Unruh offered no explanation as to why he refused to act like a journalist and fact-check Stock when many other actual journalists did.
But COVID misinformation, not facts, is what fuels WND these days, and the load of hooey served up by Stock -- who's a right-winger who took part in the Jan. 6 Capitol riot -- is right up WND's alley. Never mind that it's this kind of misinformation that has kept WND on the edge of financial failure for the past three-plus years.
Reprinting bogus story
WND has repeatedly depicted reports of vaccine side effects to the government's VAERS database as fact-based, verifiable and indisputable when no report has been verified and the VAERS database itself clearly states that "the inclusion of events in VAERS data does not imply causality." Still, WND apparently believes such fearmongering it too good to fact-check as long as it makes people click on its work.

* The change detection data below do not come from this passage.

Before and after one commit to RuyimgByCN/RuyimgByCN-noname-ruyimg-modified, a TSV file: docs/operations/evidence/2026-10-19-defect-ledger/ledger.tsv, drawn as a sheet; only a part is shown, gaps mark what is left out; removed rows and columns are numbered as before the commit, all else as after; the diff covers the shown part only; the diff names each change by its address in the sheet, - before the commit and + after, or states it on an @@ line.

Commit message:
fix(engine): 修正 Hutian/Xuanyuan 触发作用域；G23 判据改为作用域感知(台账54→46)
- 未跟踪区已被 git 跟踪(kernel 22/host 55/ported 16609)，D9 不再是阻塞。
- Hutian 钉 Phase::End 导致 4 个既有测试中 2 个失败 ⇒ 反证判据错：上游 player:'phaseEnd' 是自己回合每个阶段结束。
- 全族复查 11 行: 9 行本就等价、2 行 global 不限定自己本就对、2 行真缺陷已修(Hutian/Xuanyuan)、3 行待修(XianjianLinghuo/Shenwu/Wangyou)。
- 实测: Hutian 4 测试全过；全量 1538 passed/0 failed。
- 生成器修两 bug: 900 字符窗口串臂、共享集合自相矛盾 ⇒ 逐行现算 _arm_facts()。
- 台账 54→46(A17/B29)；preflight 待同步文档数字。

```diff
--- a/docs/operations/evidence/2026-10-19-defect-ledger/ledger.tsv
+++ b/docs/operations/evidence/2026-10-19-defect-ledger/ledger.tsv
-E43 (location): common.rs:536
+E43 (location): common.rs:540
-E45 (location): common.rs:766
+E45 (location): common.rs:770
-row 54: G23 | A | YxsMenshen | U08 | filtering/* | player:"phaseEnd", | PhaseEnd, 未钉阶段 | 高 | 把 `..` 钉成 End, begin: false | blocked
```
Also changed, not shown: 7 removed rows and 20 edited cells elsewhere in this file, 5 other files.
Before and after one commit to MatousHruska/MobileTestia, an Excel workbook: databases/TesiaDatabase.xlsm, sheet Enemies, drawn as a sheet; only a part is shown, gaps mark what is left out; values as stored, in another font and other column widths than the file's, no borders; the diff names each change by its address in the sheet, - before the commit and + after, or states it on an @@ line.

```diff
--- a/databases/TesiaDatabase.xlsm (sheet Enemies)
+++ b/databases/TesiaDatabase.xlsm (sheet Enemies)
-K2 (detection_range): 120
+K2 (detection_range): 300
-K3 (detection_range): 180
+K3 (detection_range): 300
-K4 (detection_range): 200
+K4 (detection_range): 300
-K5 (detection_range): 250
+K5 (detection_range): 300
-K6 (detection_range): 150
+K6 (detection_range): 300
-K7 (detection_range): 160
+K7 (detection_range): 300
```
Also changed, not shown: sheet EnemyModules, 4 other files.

Thus, we have an anonymously written Sept. 13 article peddling the same bogus story:
The U.S. government database that keeps track of deaths from vaccine side effects has exploded by 10-fold since the advent of COVID-19, and the experimental vaccines that have been developed in response.
Also of note is that the story's link to the Beltway Report story redirects to the Beltway Report front page. That's because the story has been deleted. The original story was published on Sept. 13, the day of WND's regurgitation of it, written under the name of "Jack Crane," a bland enough name with a bland enough bio to be little else but a pseudonym. But according to the Internet Archive, it had been deleted by Sept. 22, and it has disappeared from "Crane's" story archive. No explanation could be found on the Beltway Report as to why it was deleted.

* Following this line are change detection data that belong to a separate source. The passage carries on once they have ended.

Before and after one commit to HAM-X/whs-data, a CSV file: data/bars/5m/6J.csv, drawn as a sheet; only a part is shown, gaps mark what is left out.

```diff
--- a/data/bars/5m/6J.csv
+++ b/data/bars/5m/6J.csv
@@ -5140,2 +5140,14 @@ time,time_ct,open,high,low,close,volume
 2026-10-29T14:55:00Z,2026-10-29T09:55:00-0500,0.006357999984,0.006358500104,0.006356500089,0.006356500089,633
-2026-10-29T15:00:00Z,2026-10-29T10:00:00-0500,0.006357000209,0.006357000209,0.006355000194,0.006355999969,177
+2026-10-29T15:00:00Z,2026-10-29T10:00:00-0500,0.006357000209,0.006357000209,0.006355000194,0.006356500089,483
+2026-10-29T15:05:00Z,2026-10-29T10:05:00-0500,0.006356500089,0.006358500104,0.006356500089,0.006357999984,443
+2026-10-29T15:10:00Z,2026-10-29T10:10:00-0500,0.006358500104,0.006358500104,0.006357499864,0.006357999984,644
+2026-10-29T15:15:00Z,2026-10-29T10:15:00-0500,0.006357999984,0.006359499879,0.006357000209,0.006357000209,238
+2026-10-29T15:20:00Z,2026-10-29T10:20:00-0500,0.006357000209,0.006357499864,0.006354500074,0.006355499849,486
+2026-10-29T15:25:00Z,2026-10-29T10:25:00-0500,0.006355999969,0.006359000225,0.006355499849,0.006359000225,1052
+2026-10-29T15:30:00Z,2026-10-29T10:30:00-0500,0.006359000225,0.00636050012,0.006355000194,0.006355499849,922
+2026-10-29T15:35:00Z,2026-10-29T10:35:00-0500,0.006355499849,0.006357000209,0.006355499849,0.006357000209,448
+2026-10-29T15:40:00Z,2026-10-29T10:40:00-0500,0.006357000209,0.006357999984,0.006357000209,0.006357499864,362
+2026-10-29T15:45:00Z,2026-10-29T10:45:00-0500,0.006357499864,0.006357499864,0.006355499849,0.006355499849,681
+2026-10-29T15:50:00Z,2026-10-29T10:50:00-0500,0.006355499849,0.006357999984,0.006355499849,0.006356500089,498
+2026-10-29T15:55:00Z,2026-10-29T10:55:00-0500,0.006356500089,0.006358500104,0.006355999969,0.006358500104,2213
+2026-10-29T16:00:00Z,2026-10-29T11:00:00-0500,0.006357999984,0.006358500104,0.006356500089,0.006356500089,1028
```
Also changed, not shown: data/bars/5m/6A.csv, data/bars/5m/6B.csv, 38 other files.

Could it be that one of the most unreliable websites out there decided that a story was so egregiously bogus that it was shamed into deleting it? And why doesn't WND -- which is similarly unreliable -- feel the same way?

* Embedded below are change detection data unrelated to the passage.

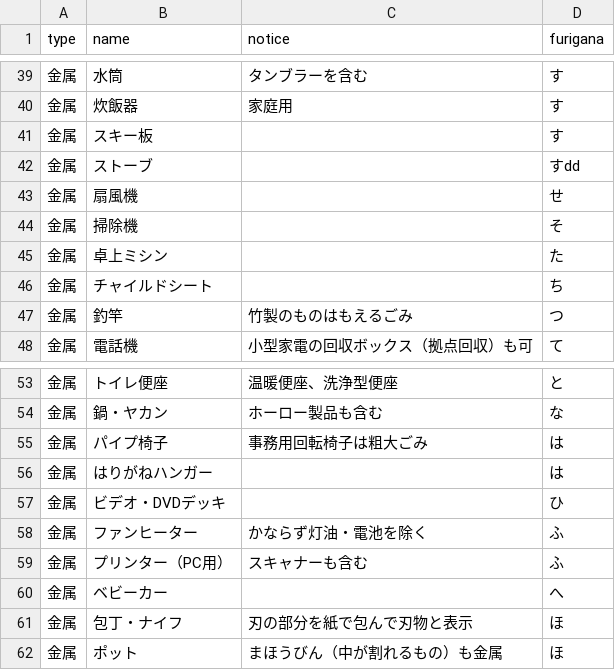
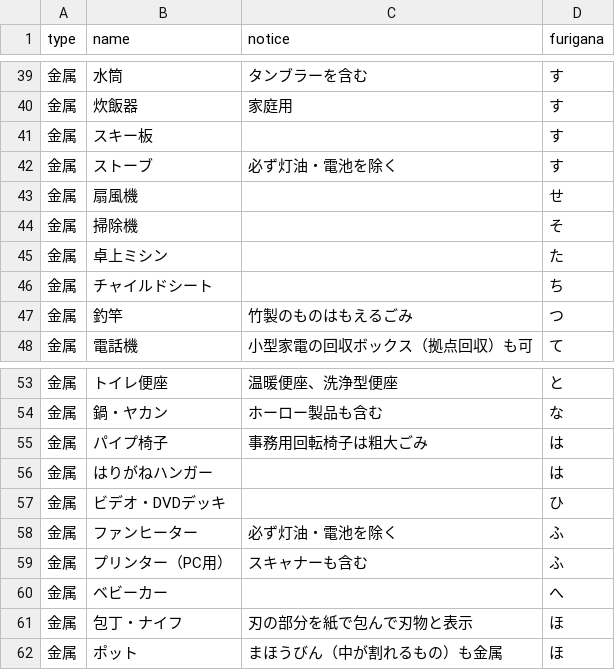
Before and after one commit to itoushi5374/5374, a CSV file: data/target.csv, drawn as a sheet; only a part is shown, gaps mark what is left out.

Commit message:
Update target.csv

```diff
--- a/data/target.csv
+++ b/data/target.csv
@@ -41,3 +41,3 @@ type,name,notice,furigana
 金属,スキー板,,す
-金属,ストーブ,,すdd
+金属,ストーブ,必ず灯油・電池を除く,す
 金属,扇風機,,せ
@@ -57,3 +57,3 @@ type,name,notice,furigana
 金属,ビデオ・DVDデッキ,,ひ
-金属,ファンヒーター,かならず灯油・電池を除く,ふ
+金属,ファンヒーター,必ず灯油・電池を除く,ふ
 金属,プリンター（PC用）,スキャナーも含む,ふ
```
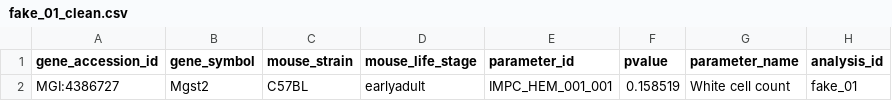
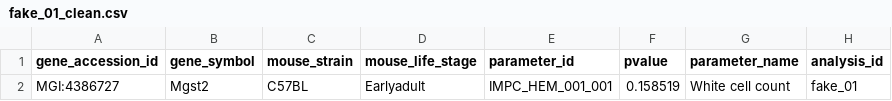
Before and after one commit to harrydaw/DCDM_group8, a CSV file: data/clean/fake_01_clean.csv, drawn as a sheet.

```diff
--- a/data/clean/fake_01_clean.csv
+++ b/data/clean/fake_01_clean.csv
@@ -1,2 +1,2 @@
 "gene_accession_id","gene_symbol","mouse_strain","mouse_life_stage","parameter_id","pvalue","parameter_name","analysis_id"
-"MGI:4386727","Mgst2","C57BL","earlyadult","IMPC_HEM_001_001",0.158519,"White cell count","fake_01"
+"MGI:4386727","Mgst2","C57BL","Earlyadult","IMPC_HEM_001_001",0.158519,"White cell count","fake_01"
```
Also changed, not shown: data/clean/fake_02_clean.csv, data/clean/fake_04_clean.csv, 11 other files.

Parroting a COVID misinformer
An employee of the U.S. Department of Health and Human Services has presented video recordings to Project Veritas of colleagues privately voicing alarm about the safety of the experimental COVID-19 vaccines, alleging a cover-up of "evil at the highest level."
Because Moore doesn't bother to fact-check anything that aligns with his anti-vaxxer views, it was up to an actual news organization to look into O'Malley's claims:
Claims that no reports are being made to the Vaccine Adverse Event Reporting System are misleading. The system, which currently contains more than 720,000 reports, was set up for early warning purposes and may contain “incomplete, inaccurate, coincidental, or unverifiable” information. Through the system, health regulators such as the CDC and the FDA analyze data to identify serious vaccine-related adverse effects, such as the rare occurrence of myocarditis.
That organization also hinted at O'Malley's possible motivation -- a cash grab to justify pushing her fringe beliefs:
A crowdfunding page for O’Malley appeared on GiveSendGo, a Christian fundraising site, and has since raised over $417,000. “Now that she has boldly stepped into the limelight and exposed corruption in our Federal Healthcare system she is facing an uncertain future,” reads the call to donate.
Moore's claim that a study in Uttar Pradesh proved the effectiveness of ivermectin as a COVID treatment isn't true either. As an actual medical fact-checker pointed out:
Likewise, the Ivermectin recommendation didn’t necessarily cause the current drop in COVID-19 cases in Uttar Pradesh, which can be due to other factors. In an article for The Conversation, epidemiologist Rajib Dasgupta explained that the sharp decline in COVID-19 cases in June 2021 might be due to the high proportion of previously infected individuals, combined with COVID-19 vaccination and increased testing.
But those inconvenient facts doesn't fit WND's preferred narrative, so it's Moore's job to censor it.